Microwave Radiation is the Best Radiation
Most folks who are going to eat a toaster pastry loaded with savory filling are going to turn to the microwave for some near instant gratification. It’s how lazy people don’t starve and why “lunch hours” are only thirty-minutes long. (If I was a boss, I would rename it the “Lunch Half Hour,” or the “lunchtime microwave scramble time extravaganza.”) Anyways, the box recommends that these should be microwaved for a minute to a minute and a half so that’s what I did. (I ignored the “toast for a crispier crust” statement since the result wouldn’t be any better than cooking this guy in the toaster oven).

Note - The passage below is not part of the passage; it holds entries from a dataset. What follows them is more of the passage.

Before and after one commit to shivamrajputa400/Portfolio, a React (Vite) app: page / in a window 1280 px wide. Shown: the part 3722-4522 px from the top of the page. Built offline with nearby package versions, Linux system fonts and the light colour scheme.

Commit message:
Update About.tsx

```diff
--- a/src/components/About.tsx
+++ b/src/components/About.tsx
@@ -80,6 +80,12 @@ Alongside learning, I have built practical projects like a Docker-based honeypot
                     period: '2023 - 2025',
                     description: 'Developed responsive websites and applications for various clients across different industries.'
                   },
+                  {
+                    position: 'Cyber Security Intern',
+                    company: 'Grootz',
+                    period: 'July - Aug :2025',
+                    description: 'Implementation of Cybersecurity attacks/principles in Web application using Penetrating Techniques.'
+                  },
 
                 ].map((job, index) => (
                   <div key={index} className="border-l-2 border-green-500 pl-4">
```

After my excruciatingly long minute was up I pulled my two and a half inch square of whole wheat and chicken filling out of the oven, which for some reason or another reached a temperature of 5,742,623 degrees Fahrenheit in the microwave. After allowing it to cool for a few minutes I sat down and took a big old man baby bite out of my pastry and found that it was simultaneously mealy, grainy, and dry. The filling wasn’t beany, cheesy or tasty. I’d actually go out on a limb and say it was bland, dry, and hardly worth my time. The crust, like most microwaved crusts was basically rubbery and mealy crap. Perhaps all of the moisture in the filling ended up in the crust leaving a dessert like center surrounded by a swampy exterior. I’d highly recommend not microwaving these.
Toasty The Toaster Oven

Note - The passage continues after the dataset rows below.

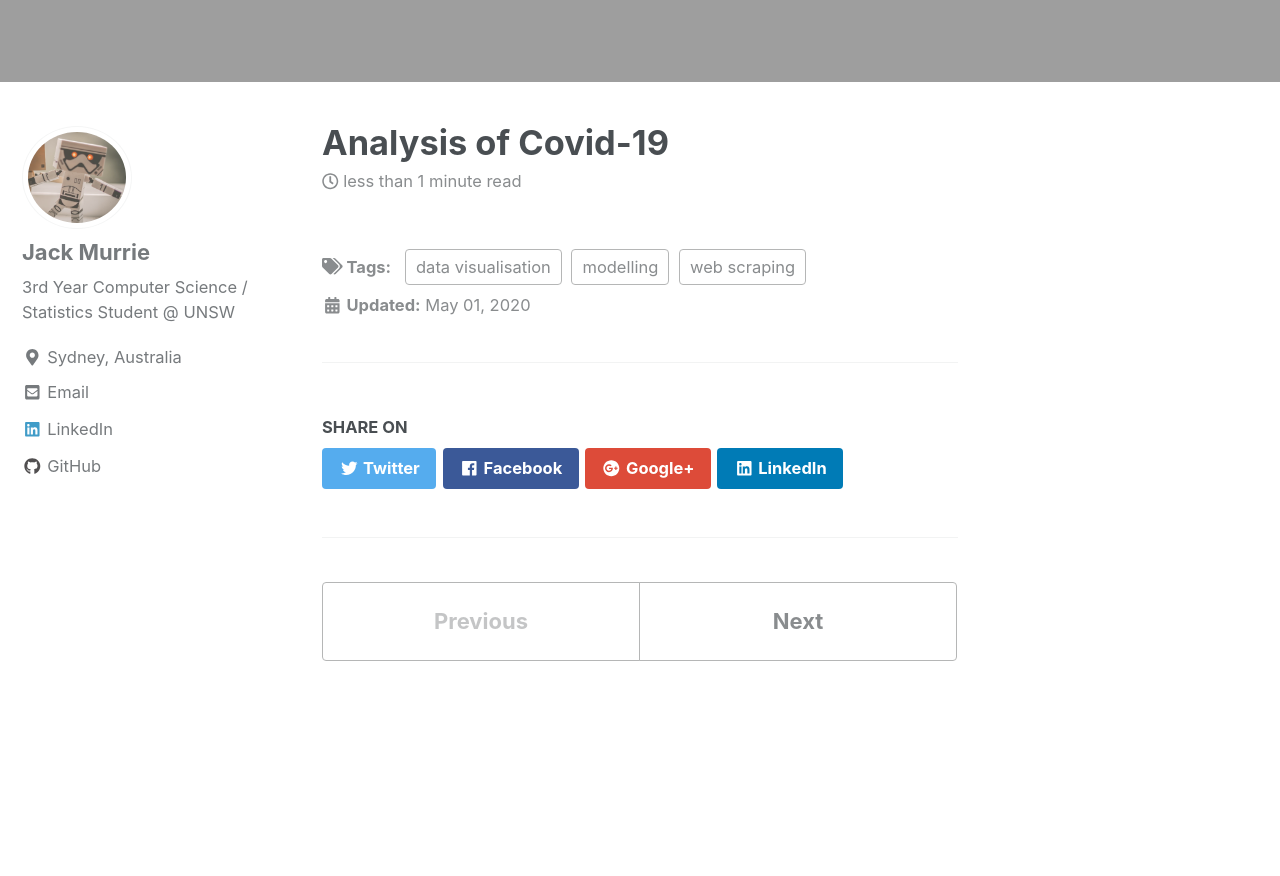
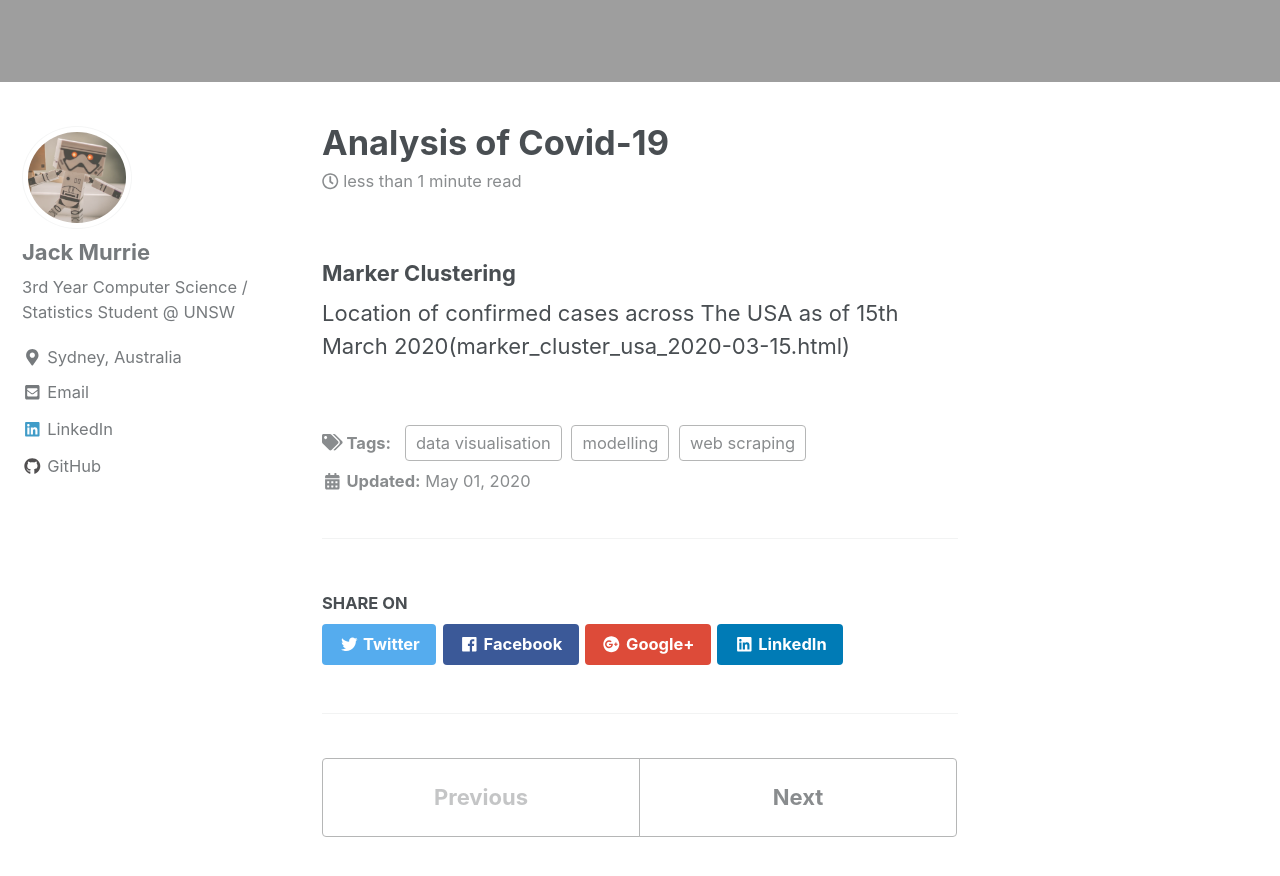
Before and after one commit to JackMurrie/JackMurrie.github.io, a Jekyll site: the page built from _posts/2020-05-1-covid19.md, in a window 1280 px wide and 900 px high, scrolled down 978 px. Shown: the top 876 px of the window. Built offline with Jekyll 4.4.1, drawn with Linux system fonts in a browser that asks for light colours; nearby versions of some CDN libraries.

Commit message:
Update 2020-05-1-covid19.md

```diff
--- a/_posts/2020-05-1-covid19.md
+++ b/_posts/2020-05-1-covid19.md
@@ -7,3 +7,5 @@ header:
 excerpt: "Web scraping, data visualisation and basic modelling of Covid-19 Cases"
 mathjax: "true"
 ---
+### Marker Clustering
+Location of confirmed cases across The USA as of 15th March 2020(marker_cluster_usa_2020-03-15.html)
```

I generally ignore toaster oven instructions because I’ve had horrible luck with them. Instead I cook in my ovens using the old eyeball method, thermometer method, and finger method simply because they’re the most reliable methods I’ve found to date. I mean the instructions are fine for getting in the ball park but I can usually find a more optimal cooking temperature and time for most products. Today I set the pastry up for 325 and watched it for ~ 20 minutes before yanking it out. The crust took on a nice and healthy toasting which was a pretty good indicator to pull my “munchie” out of the oven. I’m sure it would have browned a little more if I left it in the oven a little longer, but the microwaved guy left me hungry and the 20 minute wait was getting to be unbearable.

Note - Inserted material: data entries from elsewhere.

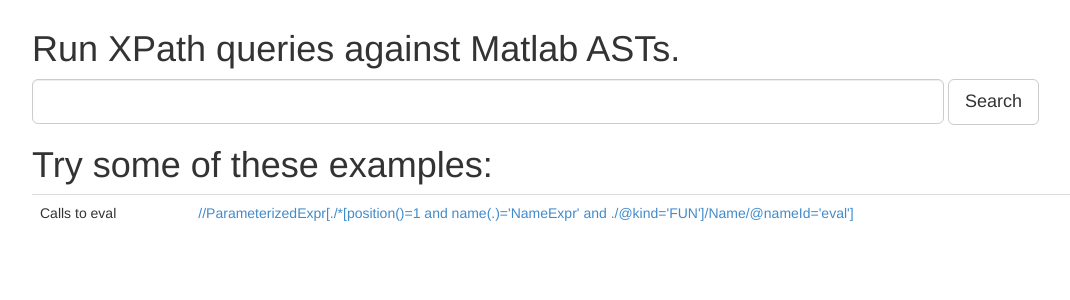
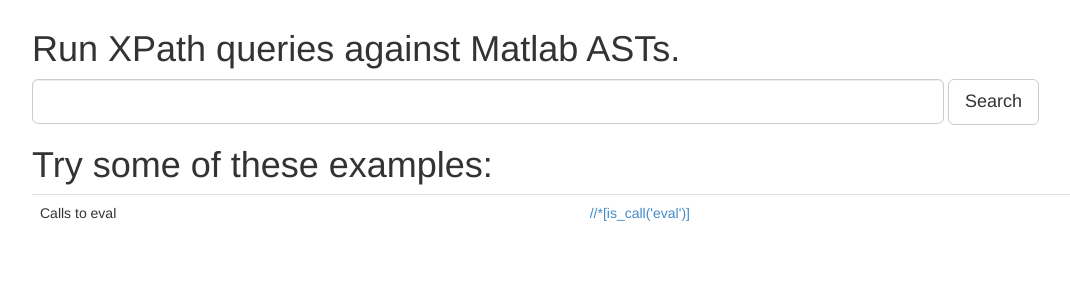
Before and after one commit to Wind508/mcbench, a Flask app: page / in a window 1280 px wide. Shown: the part 51-351 px from the top of the page, without its empty margins (38-1108 px from the left). Run offline with Flask 2, Linux system fonts and the light colour scheme; some libraries are stand-ins or nearby versions.

Commit message:
Use is_call on the example.

```diff
--- a/templates/index.html
+++ b/templates/index.html
@@ -16,7 +16,7 @@
   <div class="row">
   <h1>Try some of these examples:</h1>
   <table class="table">
-  <tr><td>Calls to eval<td><td><a href="{{ url_for('benchmark_list', query="//ParameterizedExpr[./*[position()=1 and name(.)='NameExpr' and ./@kind='FUN']/Name/@nameId='eval']") }}">//ParameterizedExpr[./*[position()=1 and name(.)='NameExpr' and ./@kind='FUN']/Name/@nameId='eval']</a>
+  <tr><td>Calls to eval<td><td><a href="{{ url_for('benchmark_list', query="//*[is_call('eval')]") }}">//*[is_call('eval')]</a></td></tr>
   </table>
   </div>
 </div>
```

The crust had a decent break in my mouth but it was still mealy. This is probably due to frozen whole whole wheat and its inability to reheat well. I found the filling to be much moister but it was still bland. The beans tasted like rice, the rice tasted like rice, the chicken tasted like rice. It was all very homogeneous tasting with no flavor variation between the various chunks. I would also like to point out that there was very little filling in the pastry. There’s definitely a high breading to filling ratio with the bread overwhelming the filling with every bite. If I wanted toast with goo on it, I’d have gotten myself some toast and slathered it in cheese.
At $1.99, these are not an adequate replacement for the bachelor’s staple of Hot Pockets and beer. They’re really not much healthier than Hot Pockets and beer either. At least not my favorite, Chicken with Broccoli and Cheddar which weighs in at 290 calories. If you eat two of these guys in attempt to feel more full you’ll actually do much worse than a proper Hot Pocket in EVERY department. But then again, I’m the kind of person who is typically satisfied with one Hot Pocket (all of this sodium is going to kill me one of these days).
If you see these in your local grocery, or even your outlet store, I would pass on them. They’re not particularly filling, nor are they particularly tasty. Heck, they’re not even that healthy unless you believe being organic makes up for containing 22% of your daily saturated fat intake per microscopic square. I hate to say it but these just aren’t improvement over the status quo.
Don’t believe me? Check out a variety pack for yourself.